As a proud New Englander transplanted to New York City, I have a great understanding for small town living. I grew up in a storybook town in northern Connecticut, called Simsbury. It’s a place where people flock each year to see the turning of the leaves. If you’re a fan of Gilmore Girls, well Stars Hallow isn’t too far fetched when you grew up where I did. Everyone pretty much knows what’s going on with everyone else in town. When Target wanted to build a store on one of our busiest streets, well you can bet that got shut down pretty quickly. Everyone prides themselves on shopping local. We’ve got the chain grocery stores on the edge of town, but we all shopped, and still do, at Fitzgerald’s, or Fitzy’s as we so lovingly refer to it. At least one of your closest high school friends worked there at some point. It is a center point in our community. I can’t imagine what would happen if someone from with a corporate mindset came in and try to change things. If the Target incident is any indication, I’m guessing we’d raise hell. In the new doc WE THE PEOPLE: THE MARKET BASKET EFFECT, you get to see what happens when greed battles small town pride.

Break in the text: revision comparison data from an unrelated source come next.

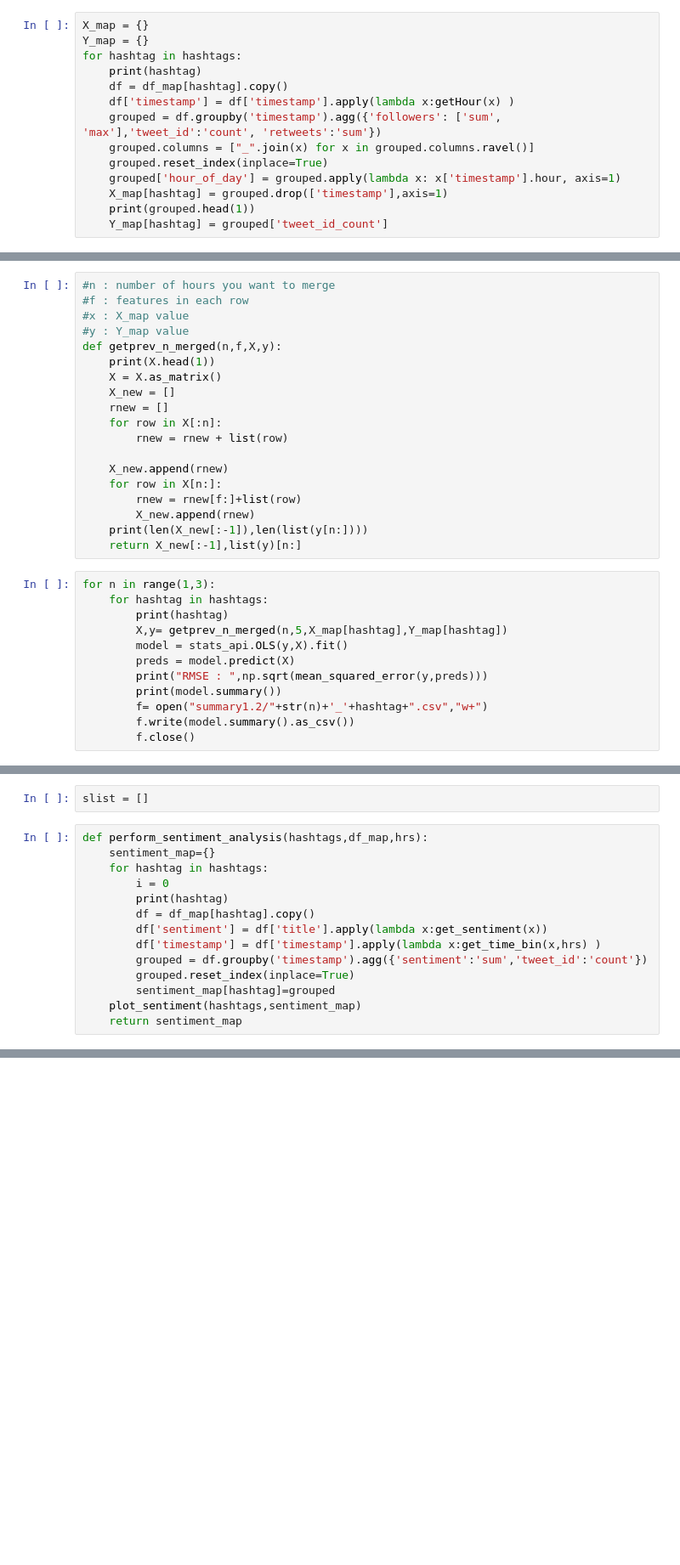
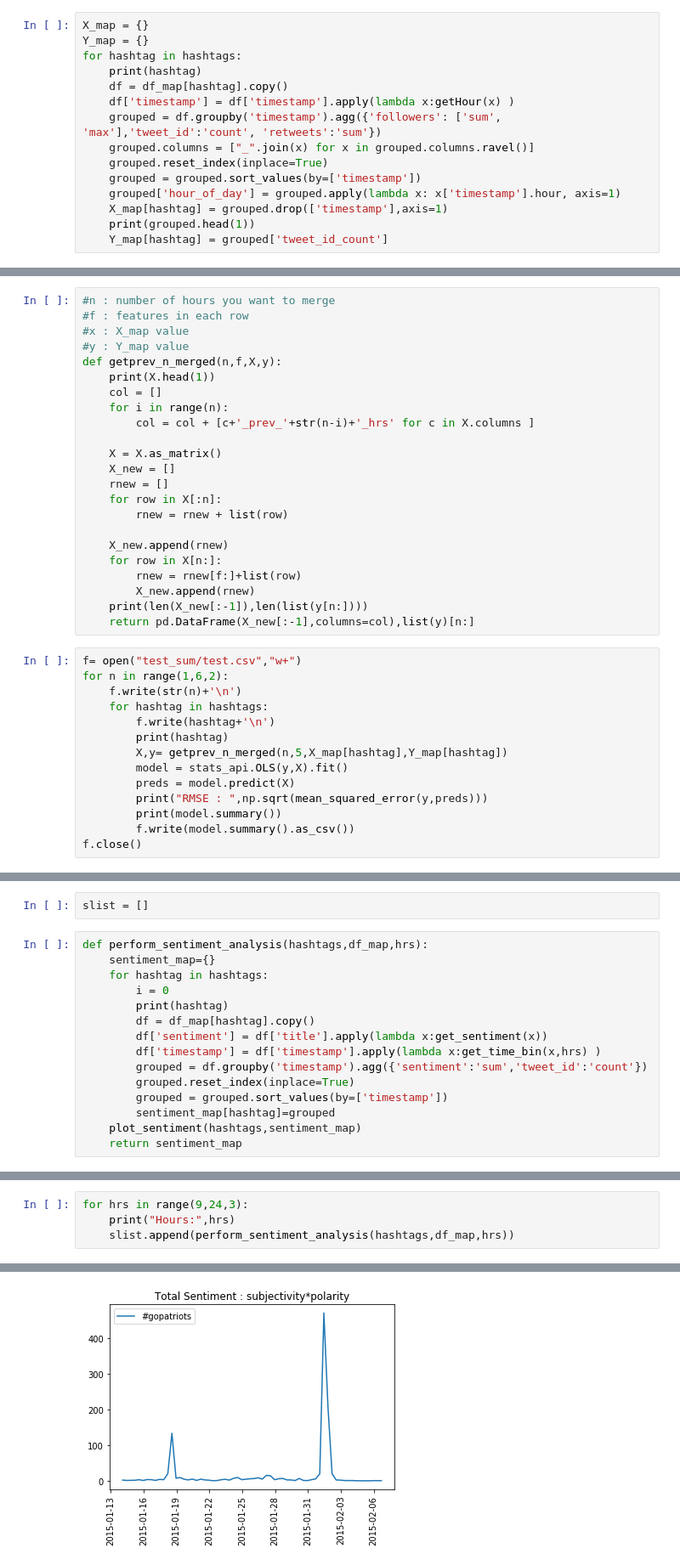
Before and after one commit to TSatyaVasanthReddy/TwitterPopularityPrediction, a Jupyter notebook: code_satya.ipynb, the cells around one changed output, grey strips where cells are left out. Shown at 85% size. Drawn from its saved outputs; the diff is of its cells as text; blank space fills up the shorter version.

Commit message:
Regression data saved

```diff
--- a/code_satya.ipynb
+++ b/code_satya.ipynb
@@ -210,6 +204,7 @@ for hashtag in hashtags:
     grouped = df.groupby('timestamp').agg({'followers': ['sum', 'max'],'tweet_id':'count', 'retweets':'sum'})
     grouped.columns = ["_".join(x) for x in grouped.columns.ravel()]
     grouped.reset_index(inplace=True)
+    grouped = grouped.sort_values(by=['timestamp'])
     grouped['hour_of_day'] = grouped.apply(lambda x: x['timestamp'].hour, axis=1)
     X_map[hashtag] = grouped.drop(['timestamp'],axis=1)
     print(grouped.head(1))
@@ -241,6 +236,10 @@ for hashtag in hashtags:
 #y : Y_map value
 def getprev_n_merged(n,f,X,y):
     print(X.head(1))
+    col = []
+    for i in range(n):
+        col = col + [c+'_prev_'+str(n-i)+'_hrs' for c in X.columns ]
+
     X = X.as_matrix()
     X_new = []
     rnew = []
@@ -252,19 +251,21 @@ def getprev_n_merged(n,f,X,y):
         rnew = rnew[f:]+list(row)
         X_new.append(rnew)
     print(len(X_new[:-1]),len(list(y[n:])))
-    return X_new[:-1],list(y)[n:]
+    return pd.DataFrame(X_new[:-1],columns=col),list(y)[n:]
 # %%
-for n in range(1,3):
+f= open("test_sum/test.csv","w+")
+for n in range(1,6,2):
+    f.write(str(n)+'\n')
     for hashtag in hashtags:
+        f.write(hashtag+'\n')
         print(hashtag)
         X,y= getprev_n_merged(n,5,X_map[hashtag],Y_map[hashtag])
         model = stats_api.OLS(y,X).fit()
         preds = model.predict(X)
         print("RMSE : ",np.sqrt(mean_squared_error(y,preds)))
         print(model.summary())
-        f= open("summary1.2/"+str(n)+'_'+hashtag+".csv","w+")
         f.write(model.summary().as_csv())
-        f.close()
+f.close()
 # %% [output]
 #gopatriots
    followers_sum  followers_max  tweet_id_count  retweets_sum  hour_of_day
@@ -327,6 +328,7 @@ def perform_sentiment_analysis(hashtags,df_map,hrs):
         df['timestamp'] = df['timestamp'].apply(lambda x:get_time_bin(x,hrs) )
         grouped = df.groupby('timestamp').agg({'sentiment':'sum','tweet_id':'count'})
         grouped.reset_index(inplace=True)
+        grouped = grouped.sort_values(by=['timestamp'])
         sentiment_map[hashtag]=grouped
     plot_sentiment(hashtags,sentiment_map)
     return sentiment_map
@@ -363,3 +365,8 @@ for hrs in range(1,6):
 [figure]
 [figure]
 ... (53 outputs left out)
+# %%
+for hrs in range(9,24,3):
+    print("Hours:",hrs)
+    slist.append(perform_sentiment_analysis(hashtags,df_map,hrs))
+# %% [output]
@@ -365,0 +390 @@ for hrs in range(1,6):
+[figure, added]
```
Also changed, not shown: parts of 4 cells of this notebook, 25 other files.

In an epic account of the warring Demoulas family, corporate greed breaks up a massive family empire. A groundswell of employee & community support cuts to the heart of the volatile, emotional, and dramatic conflict between Arthur T. Demoulas and arch-rival, cousin Arthur S. Demoulas over control of the $4 billion supermarket chain, Market Basket. A conflict that brought down the August 2014 U.S. jobs report by 17,000 jobs, sending shockwaves through the nation. With plot turns worthy of a Greek tragedy, the family feud raged on with the livelihoods of 25,000 employees hanging in the balance.

The film should be shown to such corporations as Johnson & Johnson and Walmart. The formula seems simple;  treat your employees with respect and high wages and productivity soars. Perhaps it doesn’t have to be about making a buck, especially when loyalty is on the line. The film utilizes intimate interviews with lifelong employees of the chain as well as a family history of the court proceedings. Dialogue from board meetings is highlighted and read to illustrate just how cut and dry this story really is. It’s like being afly on the wall in some of the largest businesses in America. At times, it’s actually heartbreaking to hear what we may already know to be true. Money makes the world go round, at least in some minds. With real time footage of protests from not only the staff but customers as well. With such love for their CEO, the people come together, sacrifice for what could have easily been a lost cause, and persevere to show who’s really the boss. It’s a beautiful depiction of what happens when small town heart overthrows greed.

Opening in New York on April 22nd
Opening In New England Starting April 14th
Opening On Demand May 18th

Narrated by Michael Chicklis 
(Gotham, American Horror Story, The Shield, Fantastic Four)

Directed by Tommy Reid 
(Danny Greene: The Rise & Fall of the Irishman, $uperthief: Inside America’s Biggest Bank Score)

Written by Jeff Pinilla
(
The Earth, The Way I Left It)

Produced by
Nick Buzell
Robert Friedman
Ted Leonsis

Paul Nero

Executive produced by
Mike Buzzell & Todd Hoffman

About Liz Whittemore

Liz grew up in northern Connecticut and was memorizing movie dialogue from Shirley Temple to A Nightmare on Elm Street at a very early age. She will watch just about any film all the way through (no matter how bad) just to prove a point. A loyal New Englander, a lover of Hollywood, and true inhabitant of The Big Apple.